Good Questions for Sinnet

Aaron Spransy, the frontman and creative force behind “spooky-pants” indie pop band Sinnet, tries not to take things so seriously. That looseness is a welcome ingredient in the 2017 album Gentle Humournamed after his wife’s fictional band — which maintains that fun spirit while grappling with complicated topics like love, death and the need to explore.

Sinnet’s own name comes from a gift Spransy’s father gave to his mother: the license plate on several of her Toyota Camrys over the years (she loved playing tennis).

Spransy (guitar, keys, vocals) started Sinnet during “less-employed times” following his move from Milwaukee to Boston. Beginning as a laptop bedroom project, it has since evolved into a full-fledged band with a distinctive sound that blends soul, surf, fuzz and atmosphere. In its current configuration, Spransy is joined by Kevin Junker (bass, vocals) and Thomas Valicenti (guitar, vocals).

Sinnet alumni includes some super-talented artists: Gavin McCarthy (Karate, Ted Leo), Joel Reader (Mr. T Experience and Pansy Division) Matt Girard (Parks, Ruby Rose Fox and Will Dailey) and Jonathan Ulman (Thalia Zedek, Bearstronaut and many more).

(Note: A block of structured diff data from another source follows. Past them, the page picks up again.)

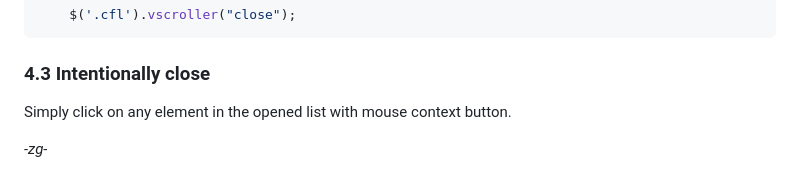
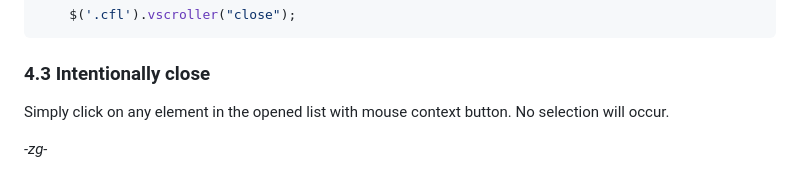
Before and after one commit to eurocat2k/jqvscroll_widget, a Markdown page: doc/readme.md, the part around the change. Drawn GitHub-style.

```diff
--- a/doc/readme.md
+++ b/doc/readme.md
@@ -100,6 +100,6 @@ Feel free to add comments and suggestions.
 
 ### 4.3 Intentionally close
 
-Simply click on any element in the opened list with mouse context button.
+Simply click on any element in the opened list with mouse context button. No selection will occur.
 
 *-zg-*
```
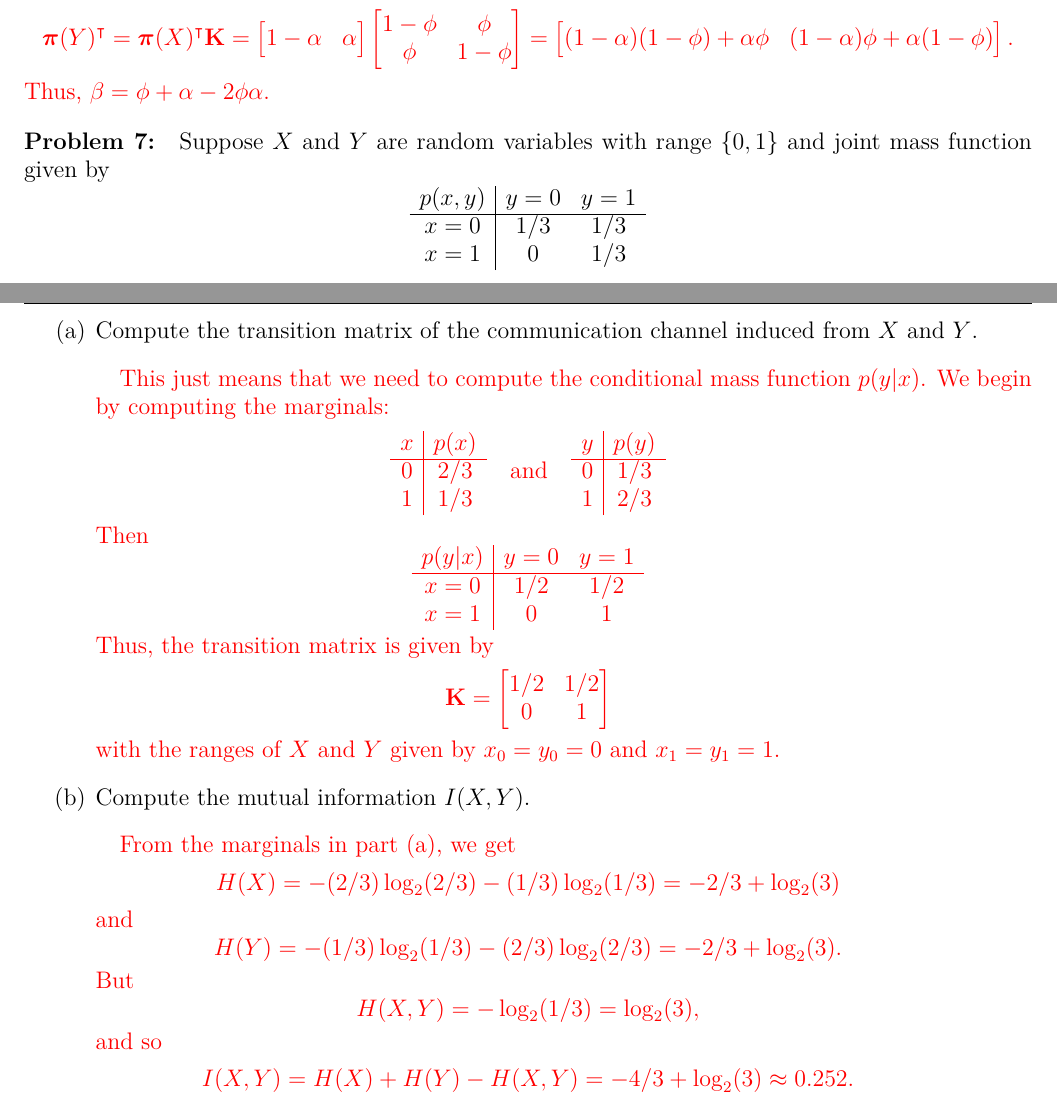
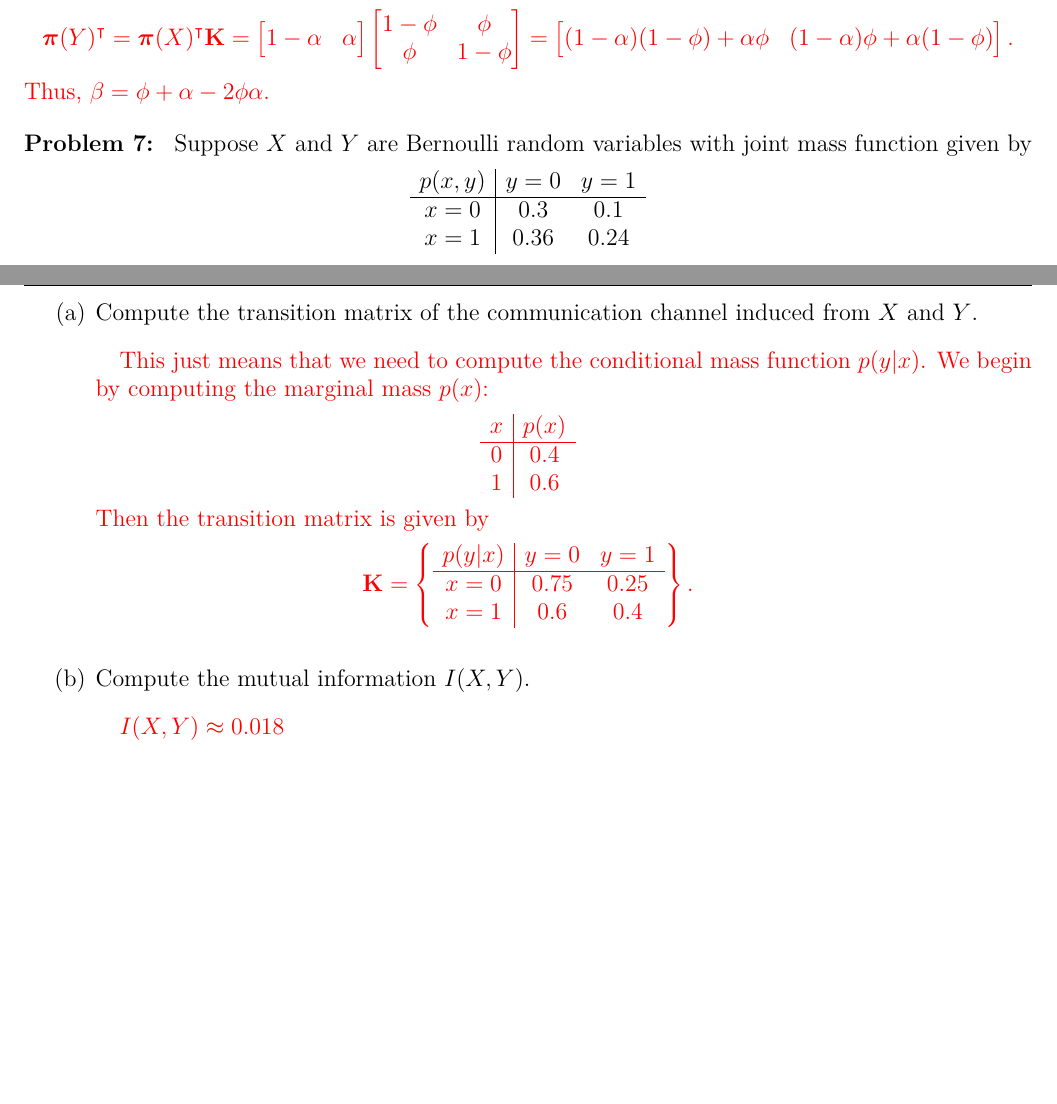
Before and after one commit to jmyers7/stats-book-materials, a LaTeX paper (worksheets/09-info-theory-sol.tex): two parts of pages 2 and 3 of 3, joined at a grey line, cut so that both start at the same text, the shorter picture padded with empty space. Compiled offline with pdfLaTeX.

Commit message:
update ch. 9 worksheet

```diff
--- a/worksheets/09-info-theory-sol.tex
+++ b/worksheets/09-info-theory-sol.tex
@@ -171,11 +171,11 @@ Thus, $\beta = \phi + \alpha - 2\phi \alpha$.}
 
 
 
-\prob Suppose $X$ and $Y$ are random variables with range $\{0,1\}$ and joint mass function given by
+\prob Suppose $X$ and $Y$ are Bernoulli random variables with joint mass function given by
 	\[\begin{array}{c|cc}
 	p(x,y) & y=0 & y=1 \\ \hline
-	x=0 & 1/3 & 1/3 \\
-	x=1 & 0 & 1/3
+	x=0 & 0.3 & 0.1 \\
+	x=1 & 0.36 & 0.24
 	\end{array}
 	\]
 
@@ -184,50 +184,26 @@ Thus, $\beta = \phi + \alpha - 2\phi \alpha$.}
 \item Compute the transition matrix of the communication channel induced from $X$ and $Y$.
 
 \bigskip
-\textcolor{red}{This just means that we need to compute the conditional mass function $p(y|x)$. We begin by computing the marginals:
+\textcolor{red}{This just means that we need to compute the conditional mass function $p(y|x)$. We begin by computing the marginal mass $p(x)$:
 	\[\begin{array}{c|c}
 	x & p(x) \\ \hline
-	0 & 2/3 \\
-	1 & 1/3
-	\end{array} \quad\text{and} \quad
-	\begin{array}{c|c}
-	y & p(y) \\ \hline
-	0 & 1/3 \\
-	1 & 2/3
+	0 & 0.4 \\
+	1 & 0.6
 	\end{array}
 	\]
-Then
-	\[\begin{array}{c|cc}
+Then the transition matrix is given by
+	\[\mathbf{K} = \left\{\begin{array}{c|cc}
 	p(y|x) & y=0 & y=1 \\ \hline
-	x = 0 & 1 / 2 & 1 / 2 \\
-	x = 1 &  0 & 1
-	\end{array}
-	\]
-Thus, the transition matrix is given by
-	\[\mathbf{K} = \begin{bmatrix}
-	1 / 2 & 1 / 2 \\
-	0 & 1
-	\end{bmatrix}
-	\]
-with the ranges of $X$ and $Y$ given by $x_0=y_0=0$ and $x_1=y_1=1$.}
+	x = 0 & 0.75 & 0.25 \\
+	x = 1 & 0.6 & 0.4
+	\end{array}\right\}.
+	\]}
 \bigskip
 
 \item Compute the mutual information $I(X,Y)$.
 
 \bigskip
-\textcolor{red}{From the marginals in part (a), we get
-	\[H(X) = -(2/3) \log_2(2/3) - (1/3)\log_2(1/3) = -2/3+ \log_2(3)
-	\]
-and
-	\[H(Y) = -(1/3)\log_2(1/3) - (2/3) \log_2(2/3) = -2/3+ \log_2(3).
-	\]
-But
-	\[H(X,Y) = -\log_2(1/3) = \log_2(3),
-	\]
-and so
-	\[
-	I(X,Y) = H(X) + H(Y) - H(X,Y) = -4/3 + \log_2(3) \approx 0.252.
-	\]}
+\textcolor{red}{$I(X,Y) \approx 0.018$}
 \bigskip
 \end{enumerate}
 
```
Also changed, not shown: worksheets/09-info-theory-sol.pdf.
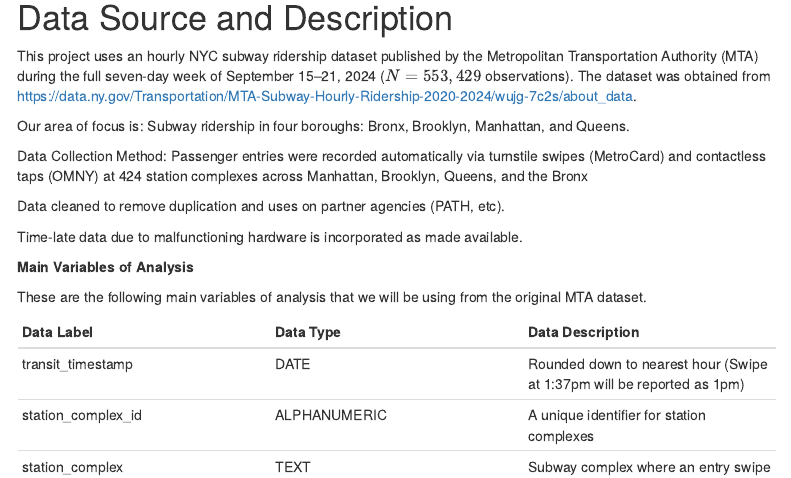
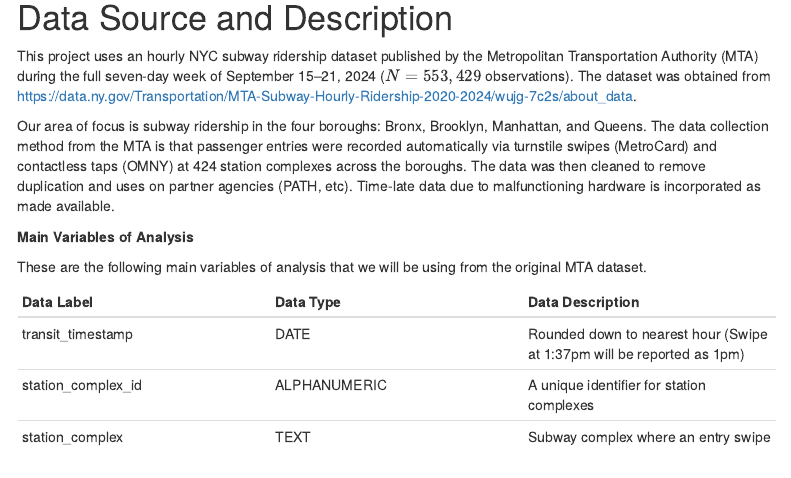
Before and after one commit to simontao9/DATS6101-project1, an R Markdown document (project_1_report.Rmd): the page in a window 1100 px wide, from 570 px down. Rendered offline with R 4.5, knitr and Pandoc, with nearby package versions; some code elsewhere in the file could not run offline; menus at the side of the page are left out.

Commit message:
formatting data description

```diff
--- a/project_1_report.Rmd
+++ b/project_1_report.Rmd
@@ -105,13 +105,7 @@ project <- read.csv("~/Desktop/Cloning-Git/DATS6101-project1/DATS6101_Project_MT
 
 This project uses an hourly NYC subway ridership dataset published by the Metropolitan Transportation Authority (MTA) during the full seven-day week of September 15–21, 2024 ($N = 553,429$ observations). The dataset was obtained from https://data.ny.gov/Transportation/MTA-Subway-Hourly-Ridership-2020-2024/wujg-7c2s/about_data.
 
-Our area of focus is: Subway ridership in four boroughs: Bronx, Brooklyn, Manhattan, and Queens.
-
-Data Collection Method: Passenger entries were recorded automatically via turnstile swipes (MetroCard) and contactless taps (OMNY) at 424 station complexes across Manhattan, Brooklyn, Queens, and the Bronx
-
-Data cleaned to remove duplication and uses on partner agencies (PATH, etc).
-
-Time-late data due to malfunctioning hardware is incorporated as made available.
+Our area of focus is subway ridership in the four boroughs: Bronx, Brooklyn, Manhattan, and Queens. The data collection method from the MTA is that passenger entries were recorded automatically via turnstile swipes (MetroCard) and contactless taps (OMNY) at 424 station complexes across the boroughs. The data was then cleaned to remove duplication and uses on partner agencies (PATH, etc). Time-late data due to malfunctioning hardware is incorporated as made available.
 
 **Main Variables of Analysis**
 
```
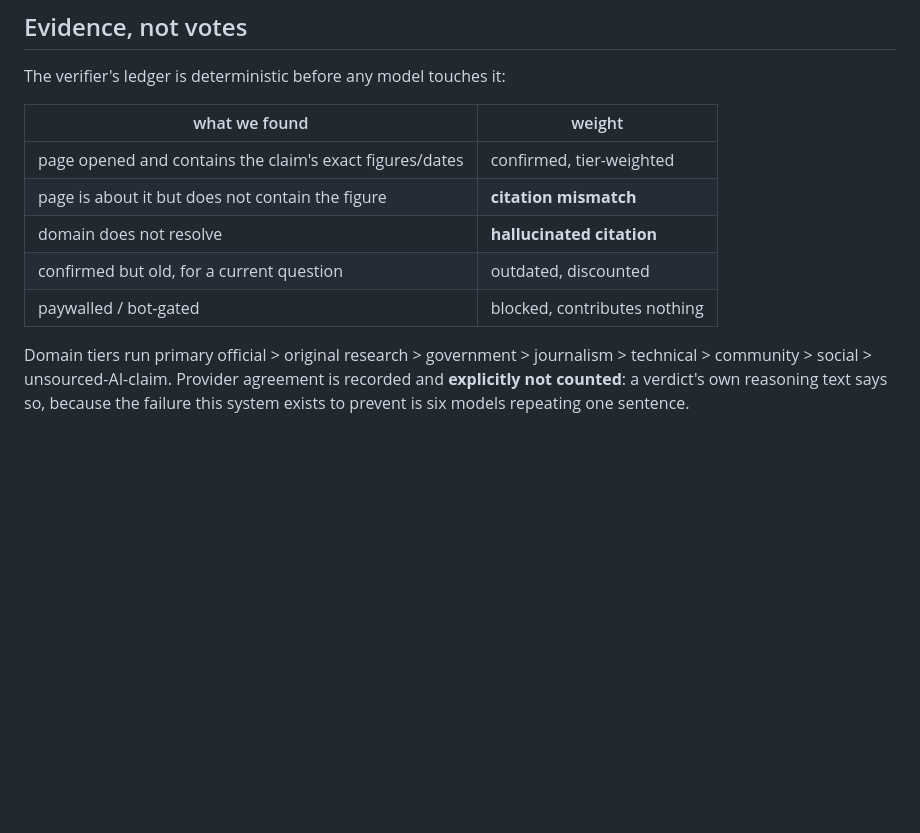
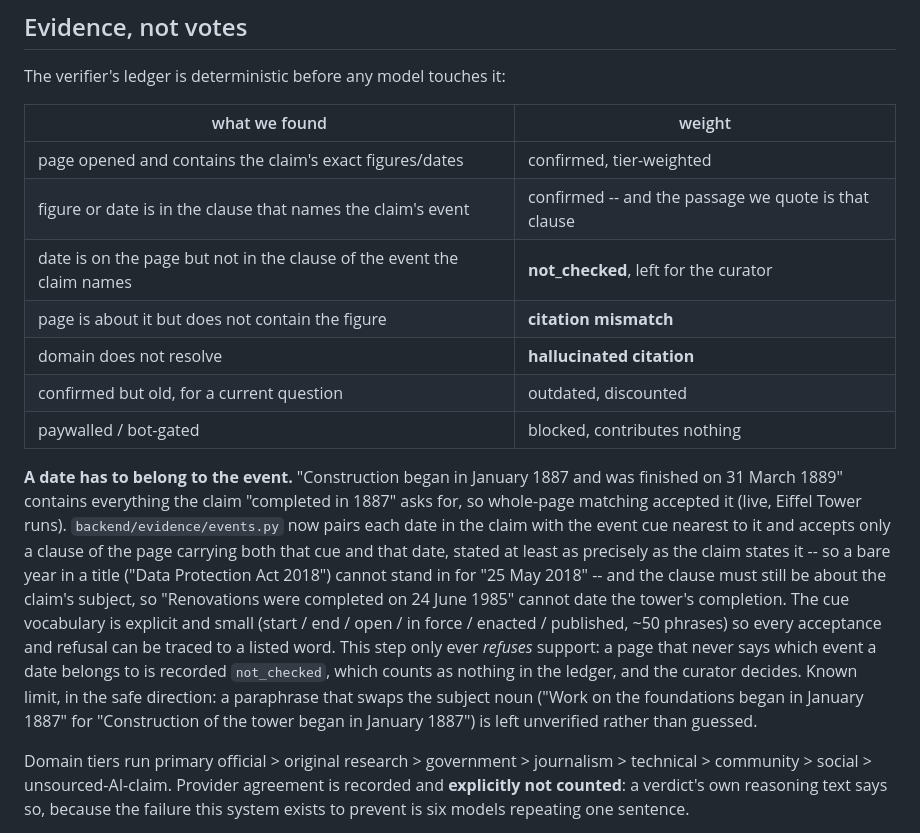
Before and after one commit to RudraNarayanP/ai-orchestrator, a Markdown page: README.md, the part around the change. Rendered like a GitHub page; blank space fills up the shorter version.

```diff
--- a/README.md
+++ b/README.md
@@ -330,10 +330,27 @@ The verifier's ledger is deterministic before any model touches it:
 | what we found | weight |
 |---|---|
 | page opened and contains the claim's exact figures/dates | confirmed, tier-weighted |
+| figure or date is in the clause that names the claim's event | confirmed -- and the passage we quote is that clause |
+| date is on the page but not in the clause of the event the claim names | **not_checked**, left for the curator |
 | page is about it but does not contain the figure | **citation mismatch** |
 | domain does not resolve | **hallucinated citation** |
 | confirmed but old, for a current question | outdated, discounted |
 | paywalled / bot-gated | blocked, contributes nothing |
+
+**A date has to belong to the event.** "Construction began in January 1887 and was finished
+on 31 March 1889" contains everything the claim "completed in 1887" asks for, so whole-page
+matching accepted it (live, Eiffel Tower runs). `backend/evidence/events.py` now pairs each
+date in the claim with the event cue nearest to it and accepts only a clause of the page
+carrying both that cue and that date, stated at least as precisely as the claim states it --
+so a bare year in a title ("Data Protection Act 2018") cannot stand in for "25 May 2018" --
+and the clause must still be about the claim's subject, so "Renovations were completed on
+24 June 1985" cannot date the tower's completion. The cue vocabulary is explicit and small
+(start / end / open / in force / enacted / published, ~50 phrases) so every acceptance and
+refusal can be traced to a listed word. This step only ever *refuses* support: a page that
+never says which event a date belongs to is recorded `not_checked`, which counts as nothing
+in the ledger, and the curator decides. Known limit, in the safe direction: a paraphrase that
+swaps the subject noun ("Work on the foundations began in January 1887" for "Construction of
+the tower began in January 1887") is left unverified rather than guessed.
 
 Domain tiers run primary official > original research > government > journalism >
 technical > community > social > unsourced-AI-claim. Provider agreement is recorded
```
Also changed, not shown: data/CLOUDFLARE_PROVIDER_TEXT.md (added, +74 -0 lines).
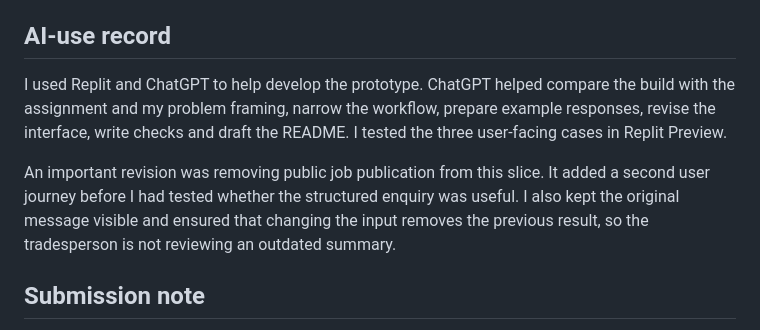
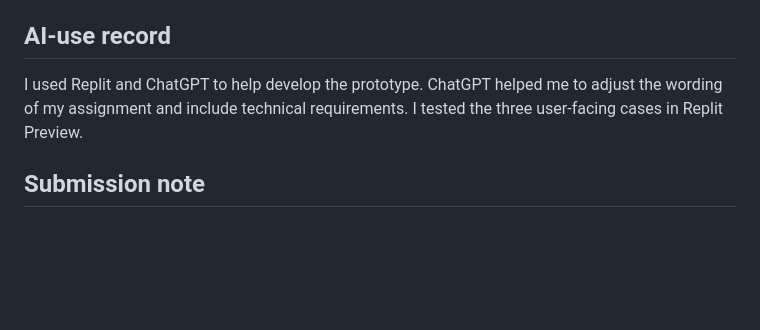
Before and after one commit to rcashinND/ESTEEM-AI-Class-, a Markdown page: README.md, the part around the change. GitHub-like rendering; blank space fills up the shorter version.

```diff
--- a/README.md
+++ b/README.md
@@ -81,9 +81,8 @@ The source files sit at the project root. No credentials are required, and local
 
 ## AI-use record
 
-I used Replit and ChatGPT to help develop the prototype. ChatGPT helped compare the build with the assignment and my problem framing, narrow the workflow, prepare example responses, revise the interface, write checks and draft the README. I tested the three user-facing cases in Replit Preview.
+I used Replit and ChatGPT to help develop the prototype. ChatGPT helped me to adjust the wording of my assignment and include technical requirements. I tested the three user-facing cases in Replit Preview.
 
-An important revision was removing public job publication from this slice. It added a second user journey before I had tested whether the structured enquiry was useful. I also kept the original message visible and ensured that changing the input removes the previous result, so the tradesperson is not reviewing an outdated summary.
 
 ## Submission note
 
```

As we discuss in the latest GOODQUESTIONS Q&A, Spransy pulls double-duty — working on Sinnet while also manning the guitar for the band The Fatal Flaw. Somehow he found the time to answer my questions, which touch on the recording of Gentle Humour, his influences, his ideal drummer and much more.

SOMETHINGGOOD: Your (excellent) album Gentle Humor came out in 2017. How did the record come together? Where was it produced? Are you happy with it?

Aaron Spransy: Thanks for the kind words! We recorded all the basic tracks with our bud / recordist Matt Girard. Some of the songs go back quite a bit. Basically, it took quite a while for us to have enough songs recorded to fill an LP. We worked at a bunch of studios in New England.

The majority of the LP was recorded at Wooly Mammoth Sound in Waltham. Wooly is a really neat space with a lot of beautiful and unique gear. Also, Dave Minehan who owns the studio plays with The Replacements. We nerded out that there were a couple amps with “Replacements” written on them. Outside of the meat and potatoes of the studio tracks, we did a lot of home recording on the Gentle Humor. Most of the extra bits of synth, vocals, percussion, sound effects and textures came from “The Bonus Room” AKA my spare bedroom.


SG: As an artist (and particularly as a guitarist), how do you split your time and creative energy between two (or more) bands?

AS: It can be a bit of a juggling act at times. Thankfully, the schedules for the two bands (Sinnet & The Fatal Flaw) aren’t too crazy. With Sinnet, I’m the ringleader, it’s my baby. I get to work out my own personal, artistic expression. With The Fatal Flaw I get to take a back seat and just play guitar and hang with great friends. I used to play in a 3rd band (Soft Pyramids) – which I miss musically but, almost made me lose my mind.

SG: I see you’re looking for a drummer. What do you look for in a drummer? If you could pick anyone in the world, who would it be?

AS: I love the old soul drummers, Al Jackson, Clyde Stubblefield as well as modern players like Jim Eno (Spoon) and Matt Barrick (The Walkmen).

SG: Who are some of your influences? Were there any specific influences for Gentle Humor?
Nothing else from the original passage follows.